Individuals with antibodies but who had undetectable viral loads (<615 IU/mL) were at no greater risk for CKD compared to patients without HCV antibodies. The incidence of CKD was not associated with the HCV viral genotype.

Rockstroh said it is not known why patients with HCV are at higher risk for the development of CKD.

“One point could be that patients who have chronic hepatitis C obviously will have different stages of liver disease, and in very end stage liver disease you can often have what we call hepatorenal syndrome, so there are perfusion issues with the kidney, and then you can get kidney failure,” he speculated. Another contributing factor could be altered drug metabolism by the liver, leading to levels of antiretroviral drugs that may cause renal tubular damage.

A remaining question is whether successful treatment and clearance of HCV can reverse kidney disease. The EuroSIDA database probably has too few successfully treated patients to answer the question since many come from Eastern Europe, where treatment is often not available.
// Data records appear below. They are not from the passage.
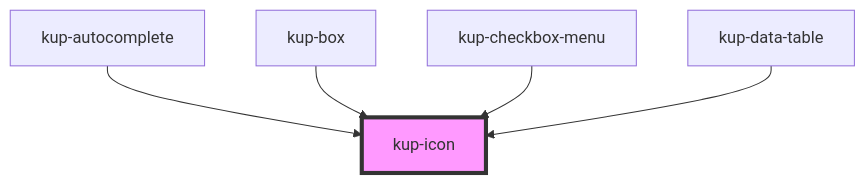
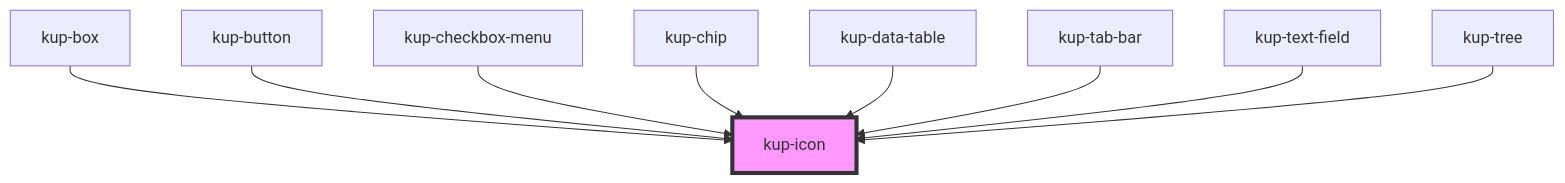
Before and after one commit to smeup/ketchup: the diagram in packages/ketchup/src/components/kup-icon/readme.md, drawn with Mermaid. The commit also changed other lines of this file and 60 other files, not shown here.

Commit message:
wup icon > kup icon. Fixes to showcase. Regen of readme files.

````diff
--- a/packages/ketchup/src/components/kup-icon/readme.md
+++ b/packages/ketchup/src/components/kup-icon/readme.md
@@ -28,8 +31,12 @@
 ```mermaid
 graph TD;
-  kup-autocomplete --> kup-icon
   kup-box --> kup-icon
+  kup-button --> kup-icon
   kup-checkbox-menu --> kup-icon
+  kup-chip --> kup-icon
   kup-data-table --> kup-icon
+  kup-tab-bar --> kup-icon
+  kup-text-field --> kup-icon
+  kup-tree --> kup-icon
   style kup-icon fill:#f9f,stroke:#333,stroke-width:4px
 ```
````
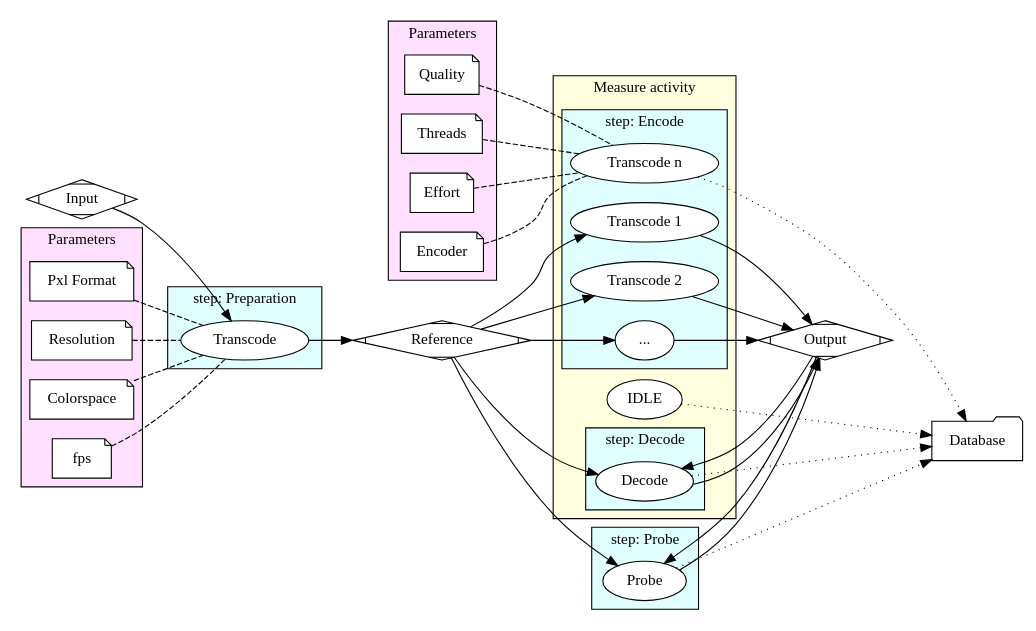
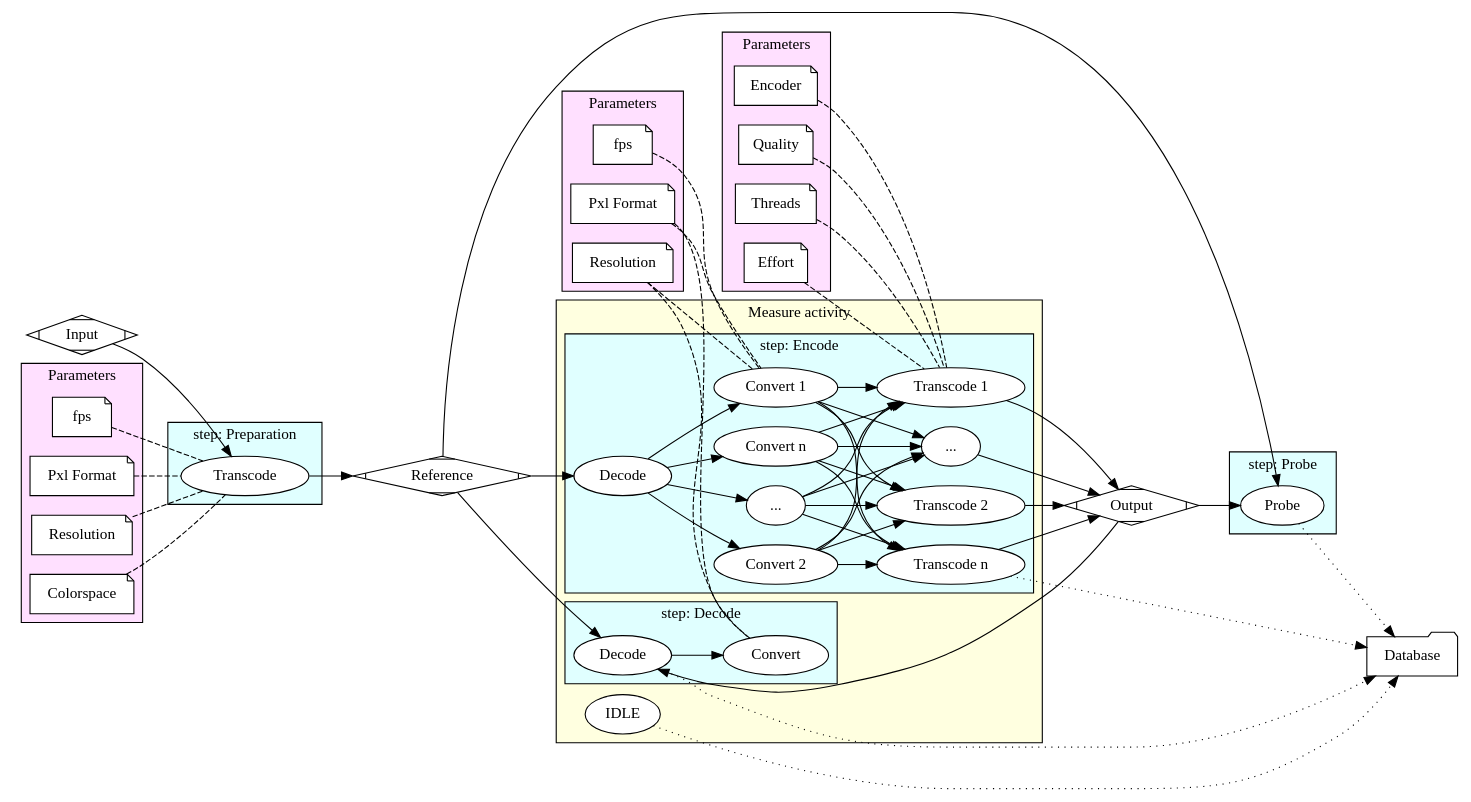
One commit to robinechuca/mendevi changed the diagram in docs/images/pipeline.dot. Above: the diagram before and after it, drawn with Graphviz. The commit also changed 7 other files, not shown here.

```diff
--- a/docs/images/pipeline.dot
+++ b/docs/images/pipeline.dot
@@ -1,93 +1,123 @@
 # dot -Tsvg pipeline.dot > pipeline.svg
 digraph pipeline {
     rankdir=LR
 
     # data
     src [label="Input", shape=Mdiamond, style=filled, fillcolor=white]
     ref [label="Reference", shape=Mdiamond, style=filled, fillcolor=white]
     dst [label="Output", shape=Mdiamond, style=filled, fillcolor=white]
 
     # parameters
-    colorspace [label="Colorspace", shape=note, style=filled, fillcolor=white]
-    fps [label="fps", shape=note, style=filled, fillcolor=white]
-    pxl [label="Pxl Format", shape=note, style=filled, fillcolor=white]
-    resol [label="Resolution", shape=note, style=filled, fillcolor=white]
+    p_colorspace [label="Colorspace", shape=note, style=filled, fillcolor=white]
+    p_fps [label="fps", shape=note, style=filled, fillcolor=white]
+    p_pxl [label="Pxl Format", shape=note, style=filled, fillcolor=white]
+    p_resol [label="Resolution", shape=note, style=filled, fillcolor=white]
+
+    c_fps [label="fps", shape=note, style=filled, fillcolor=white]
+    c_pxl [label="Pxl Format", shape=note, style=filled, fillcolor=white]
+    c_resol [label="Resolution", shape=note, style=filled, fillcolor=white]
 
     effort [label="Effort", shape=note, style=filled, fillcolor=white]
     encoder [label="Encoder", shape=note, style=filled, fillcolor=white]
     quality [label="Quality", shape=note, style=filled, fillcolor=white]
     threads [label="Threads", shape=note, style=filled, fillcolor=white]
 
     database [label="Database", shape=folder, style=filled, fillcolor=white]
 
     # process
     prepare [label="Transcode", style=filled, fillcolor=white]
+    t_dec [label="Decode", style=filled, fillcolor=white]
+    t_conv1 [label="Convert 1", style=filled, fillcolor=white]
+    t_conv2 [label="Convert 2", style=filled, fillcolor=white]
+    t_convi [label="...", style=filled, fillcolor=white]
+    t_convn [label="Convert n", style=filled, fillcolor=white]
     trans1 [label="Transcode 1", style=filled, fillcolor=white]
     trans2 [label="Transcode 2", style=filled, fillcolor=white]
     transi [label="...", style=filled, fillcolor=white]
     transn [label="Transcode n", style=filled, fillcolor=white]
     decode [label="Decode", style=filled, fillcolor=white]
+    convert [label="Convert", style=filled, fillcolor=white]
     probe [label="Probe", style=filled, fillcolor=white]
     idle [label="IDLE", style=filled, fillcolor=white]
 
     # blocs
     subgraph clus_prepare {
         cluster=true
         label="step: Preparation"
         bgcolor="#e0ffff"
         prepare
     }
     subgraph clus_energy {
         cluster=true
         label="Measure activity"
         bgcolor="#ffffe0"
         subgraph clus_encode {
             cluster=true
             label="step: Encode"
             bgcolor="#e0ffff"
+            t_dec
+            t_conv1
+            t_conv2
+            t_convi
+            t_convn
             trans1
             trans2
             transi
             transn
         }
         subgraph clus_decode {
             cluster=true
             label="step: Decode"
             bgcolor="#e0ffff"
             decode
+            convert
         }
         idle
     }
     subgraph clus_probe {
         cluster=true
         label="step: Probe"
         bgcolor="#e0ffff"
         probe
     }
 
     # parameters blocs
     subgraph clus_param_prepare {
         cluster=true
         label="Parameters"
         bgcolor="#ffe0ff"
-        colorspace
-        fps
-        pxl
-        resol
+        p_colorspace
+        p_fps
+        p_pxl
+        p_resol
+    }
+    subgraph clus_param_convert {
+        cluster=true
+        label="Parameters"
+        bgcolor="#ffe0ff"
+        c_fps
+        c_pxl
+        c_resol
     }
     subgraph clus_param_encode {
         cluster=true
         label="Parameters"
         bgcolor="#ffe0ff"
         effort
         encoder
         quality
         threads
     }
 
     # pipeline
-    src -> prepare -> ref -> {decode, probe, trans1, trans2, transi, transi} -> dst -> {decode, probe}
-    {colorspace, fps, pxl, resol} -> prepare [arrowhead=none, style=dashed]
-    {effort, encoder, quality, threads} -> transn [arrowhead=none, style=dashed]
-    {idle, transn, decode, probe} -> database [style=dotted, minlen=2]
+    src -> prepare -> ref -> t_dec -> {t_conv1, t_conv2, t_convi, t_convn} -> {trans1, trans2, transi, transn} -> dst -> {decode, probe}
+    ref -> {decode, probe}
+    decode -> convert
+    {idle, transn, decode, probe} -> database [style=dotted] # minlen=2
+
+    # arguments
+    {p_colorspace, p_fps, p_pxl, p_resol} -> prepare [arrowhead=none, style=dashed]
+    {c_fps, c_pxl, c_resol} -> t_conv1 [arrowhead=none, style=dashed]
+    {c_pxl, c_resol} -> convert [arrowhead=none, style=dashed]
+    {effort, encoder, quality, threads} -> trans1 [arrowhead=none, style=dashed]
 }
```
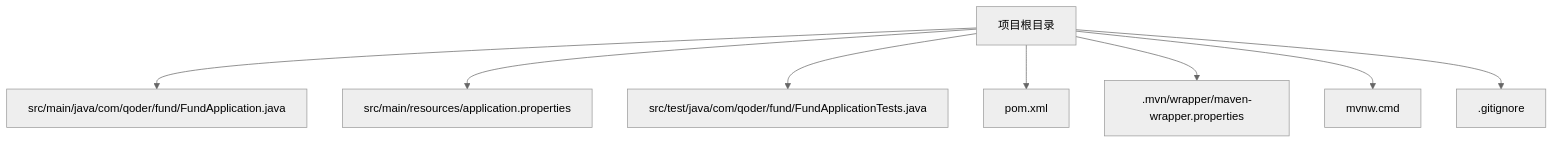
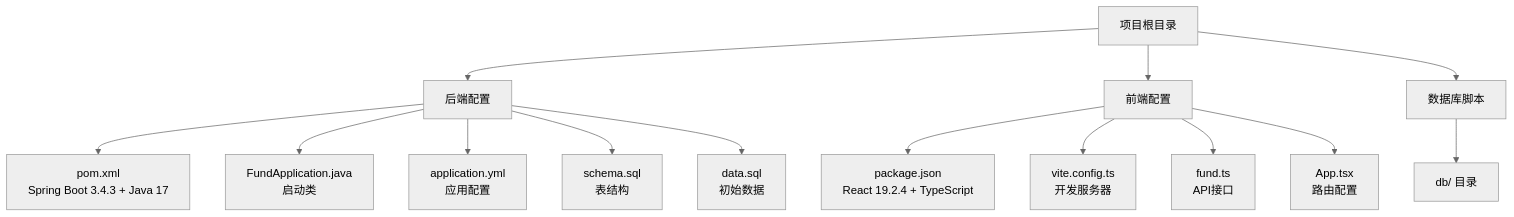
The diagram in .qoder/repowiki/zh/content/快速开始.md (gree-coder/fund-butler), drawn with Mermaid (neutral theme) before and after one commit. The commit also changed other lines of this file and 10 other files, not shown here.

````diff
--- a/.qoder/repowiki/zh/content/快速开始.md
+++ b/.qoder/repowiki/zh/content/快速开始.md
@@ -96,10 +119,16 @@
 ```mermaid
 graph TB
-A["项目根目录"] --> B["src/main/java/com/qoder/fund/FundApplication.java"]
-A --> C["src/main/resources/application.properties"]
-A --> D["src/test/java/com/qoder/fund/FundApplicationTests.java"]
-A --> E["pom.xml"]
-A --> F[".mvn/wrapper/maven-wrapper.properties"]
-A --> G["mvnw.cmd"]
-A --> H[".gitignore"]
+A["项目根目录"] --> B["后端配置"]
+A --> C["前端配置"]
+A --> D["数据库脚本"]
+B --> E["pom.xml<br/>Spring Boot 3.4.3 + Java 17"]
+B --> F["FundApplication.java<br/>启动类"]
+B --> G["application.yml<br/>应用配置"]
+B --> H["schema.sql<br/>表结构"]
+B --> I["data.sql<br/>初始数据"]
+C --> J["package.json<br/>React 19.2.4 + TypeScript"]
+C --> K["vite.config.ts<br/>开发服务器"]
+C --> L["fund.ts<br/>API接口"]
+C --> M["App.tsx<br/>路由配置"]
+D --> N["db/ 目录"]
 ```
````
At this point, Rockstroh recommends careful selection of any renal toxic antiretroviral drugs. Beyond that, “we just have to monitor renal function and renal disease parameters more closely in [HIV] patients with hepatitis C in the future,” he said.